Task requirements:
Return the following data exactly, with all pictures left out.

Data:
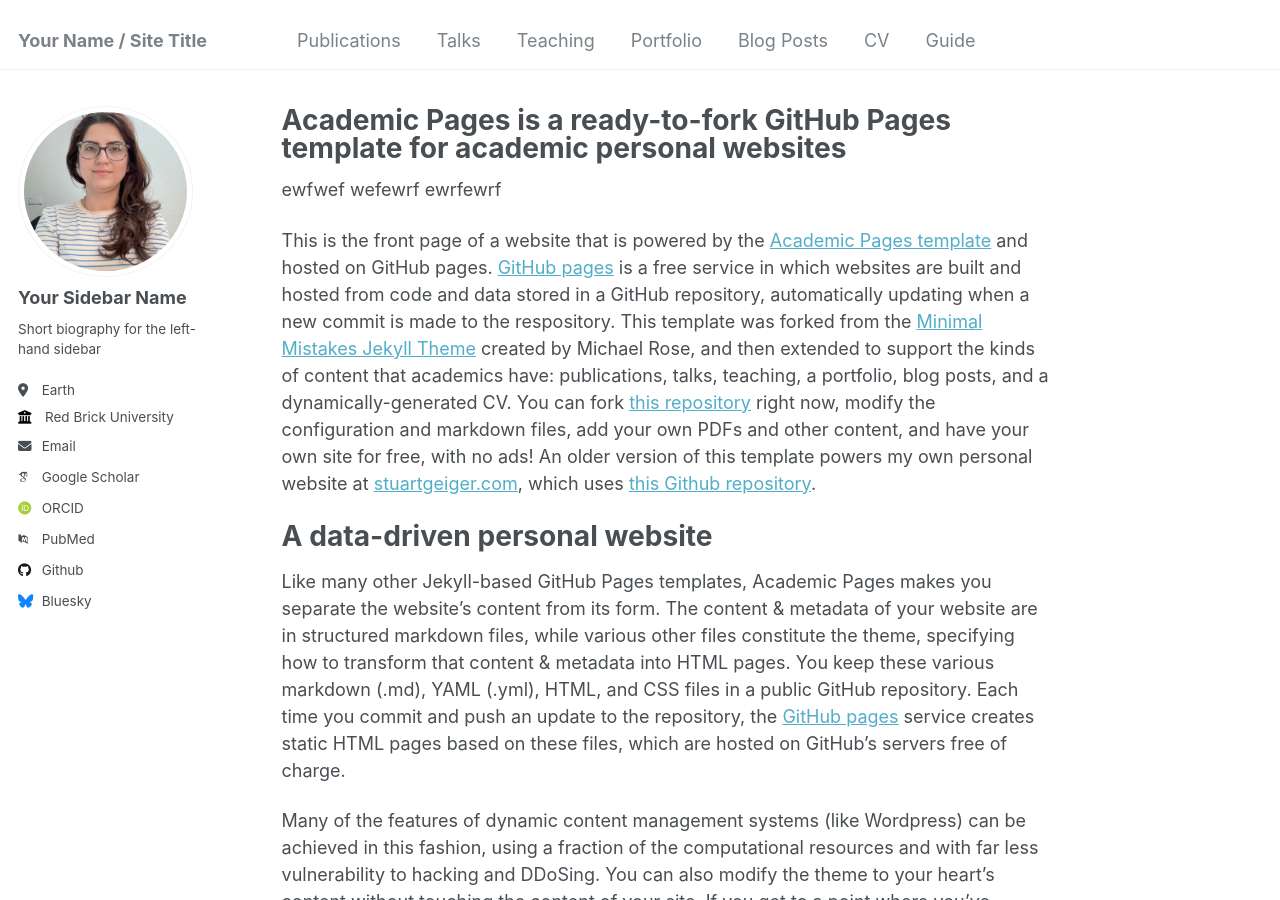
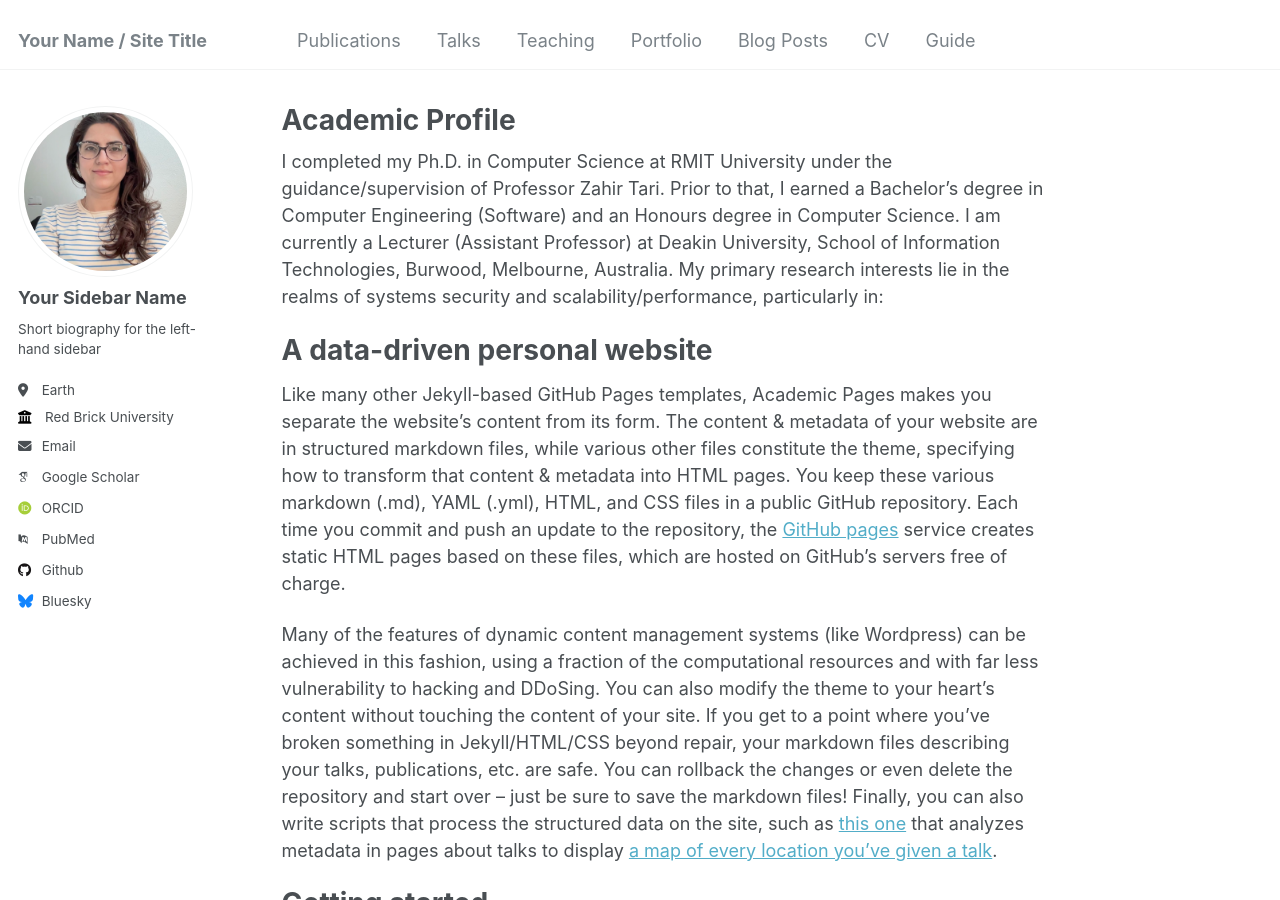
Before and after one commit to Nasrin-Sohrabi/Nasrin-Sohrabi.github.io, a Jekyll site: the page built from _pages/about.md, in a window 1280 px wide and 900 px high. Built offline with Jekyll 4.4.1, drawn with Linux system fonts in a browser that asks for light colours; some web fonts are replaced.

Commit message:
updating

```diff
--- a/_pages/about.md
+++ b/_pages/about.md
@@ -1,17 +1,15 @@
 ---
 permalink: /
-title: "Academic Pages is a ready-to-fork GitHub Pages template for academic personal websites"
+title: "Academic Profile"
 author_profile: true
 redirect_from:
   - /about/
   - /about.html
 ---
 
-ewfwef
-wefewrf
-ewrfewrf
-
-This is the front page of a website that is powered by the [Academic Pages template](https://github.com/academicpages/academicpages.github.io) and hosted on GitHub pages. [GitHub pages](https://pages.github.com) is a free service in which websites are built and hosted from code and data stored in a GitHub repository, automatically updating when a new commit is made to the respository. This template was forked from the [Minimal Mistakes Jekyll Theme](https://mmistakes.github.io/minimal-mistakes/) created by Michael Rose, and then extended to support the kinds of content that academics have: publications, talks, teaching, a portfolio, blog posts, and a dynamically-generated CV. You can fork [this repository](https://github.com/academicpages/academicpages.github.io) right now, modify the configuration and markdown files, add your own PDFs and other content, and have your own site for free, with no ads! An older version of this template powers my own personal website at [stuartgeiger.com](http://stuartgeiger.com), which uses [this Github repository](https://github.com/staeiou/staeiou.github.io).
+I completed my Ph.D. in Computer Science at RMIT University under the guidance/supervision of Professor Zahir Tari. Prior to that, I earned a Bachelor's degree in Computer Engineering (Software) and an Honours degree in Computer Science.
+      I am currently a Lecturer (Assistant Professor) at Deakin University, School of Information Technologies, Burwood, Melbourne, Australia.
+      My primary research interests lie in the realms of systems security and scalability/performance, particularly in:
 
 A data-driven personal website
 ======
```
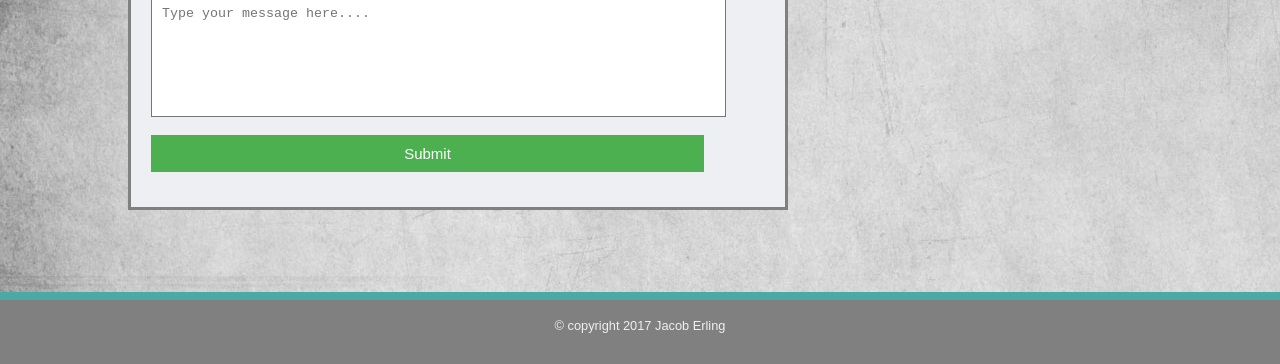
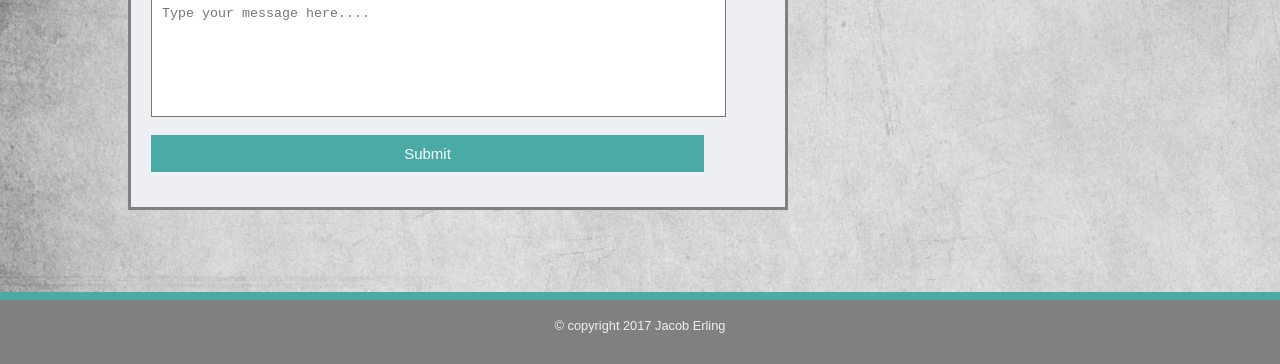
Before and after one commit to Jerling1989/Basic_Portfolio, a plain HTML site: page contact.html in a window 1280 px wide. Shown: the part 436-800 px from the top of the page. Drawn offline with Linux system fonts and the light colour scheme.

Commit message:
final revision

```diff
--- a/assets/css/style.css
+++ b/assets/css/style.css
@@ -250,7 +250,7 @@ fieldset {
   cursor: pointer;
   width: 100%;
   border: none;
-  background: #4CAF50;
+  background: #4aaaa5;
   color: #FFF;
   margin: 0 0 5px;
   padding: 10px;
```
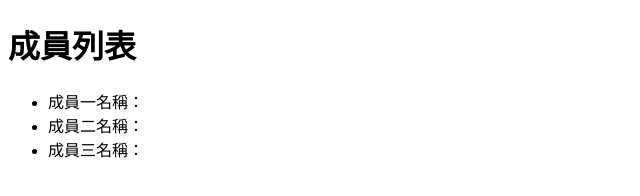
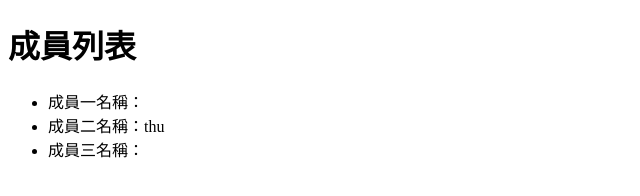
Before and after one commit to thu992519/1109gittest, a plain HTML site: page index.html in a window 1280 px wide. Shown: the full height of the page, 0-640 px from the left. Drawn offline with Linux system fonts and the light colour scheme.

Commit message:
新增成員二

```diff
--- a/index.html
+++ b/index.html
@@ -9,7 +9,7 @@
     <h1>成員列表</h1>
     <ul>
         <li>成員一名稱：</li>
-        <li>成員二名稱：</li>
+        <li>成員二名稱：thu</li>
         <li>成員三名稱：</li>
     </ul>
 </body>
```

Result:
Before and after one commit to Nasrin-Sohrabi/Nasrin-Sohrabi.github.io, a Jekyll site: the page built from _pages/about.md, in a window 1280 px wide and 900 px high. Built offline with Jekyll 4.4.1, drawn with Linux system fonts in a browser that asks for light colours; some web fonts are replaced.

Commit message:
updating

```diff
--- a/_pages/about.md
+++ b/_pages/about.md
@@ -1,17 +1,15 @@
 ---
 permalink: /
-title: "Academic Pages is a ready-to-fork GitHub Pages template for academic personal websites"
+title: "Academic Profile"
 author_profile: true
 redirect_from:
   - /about/
   - /about.html
 ---
 
-ewfwef
-wefewrf
-ewrfewrf
-
-This is the front page of a website that is powered by the [Academic Pages template](https://github.com/academicpages/academicpages.github.io) and hosted on GitHub pages. [GitHub pages](https://pages.github.com) is a free service in which websites are built and hosted from code and data stored in a GitHub repository, automatically updating when a new commit is made to the respository. This template was forked from the [Minimal Mistakes Jekyll Theme](https://mmistakes.github.io/minimal-mistakes/) created by Michael Rose, and then extended to support the kinds of content that academics have: publications, talks, teaching, a portfolio, blog posts, and a dynamically-generated CV. You can fork [this repository](https://github.com/academicpages/academicpages.github.io) right now, modify the configuration and markdown files, add your own PDFs and other content, and have your own site for free, with no ads! An older version of this template powers my own personal website at [stuartgeiger.com](http://stuartgeiger.com), which uses [this Github repository](https://github.com/staeiou/staeiou.github.io).
+I completed my Ph.D. in Computer Science at RMIT University under the guidance/supervision of Professor Zahir Tari. Prior to that, I earned a Bachelor's degree in Computer Engineering (Software) and an Honours degree in Computer Science.
+      I am currently a Lecturer (Assistant Professor) at Deakin University, School of Information Technologies, Burwood, Melbourne, Australia.
+      My primary research interests lie in the realms of systems security and scalability/performance, particularly in:
 
 A data-driven personal website
 ======
```
Before and after one commit to Jerling1989/Basic_Portfolio, a plain HTML site: page contact.html in a window 1280 px wide. Shown: the part 436-800 px from the top of the page. Drawn offline with Linux system fonts and the light colour scheme.

Commit message:
final revision

```diff
--- a/assets/css/style.css
+++ b/assets/css/style.css
@@ -250,7 +250,7 @@ fieldset {
   cursor: pointer;
   width: 100%;
   border: none;
-  background: #4CAF50;
+  background: #4aaaa5;
   color: #FFF;
   margin: 0 0 5px;
   padding: 10px;
```
Before and after one commit to thu992519/1109gittest, a plain HTML site: page index.html in a window 1280 px wide. Shown: the full height of the page, 0-640 px from the left. Drawn offline with Linux system fonts and the light colour scheme.

Commit message:
新增成員二

```diff
--- a/index.html
+++ b/index.html
@@ -9,7 +9,7 @@
     <h1>成員列表</h1>
     <ul>
         <li>成員一名稱：</li>
-        <li>成員二名稱：</li>
+        <li>成員二名稱：thu</li>
         <li>成員三名稱：</li>
     </ul>
 </body>
```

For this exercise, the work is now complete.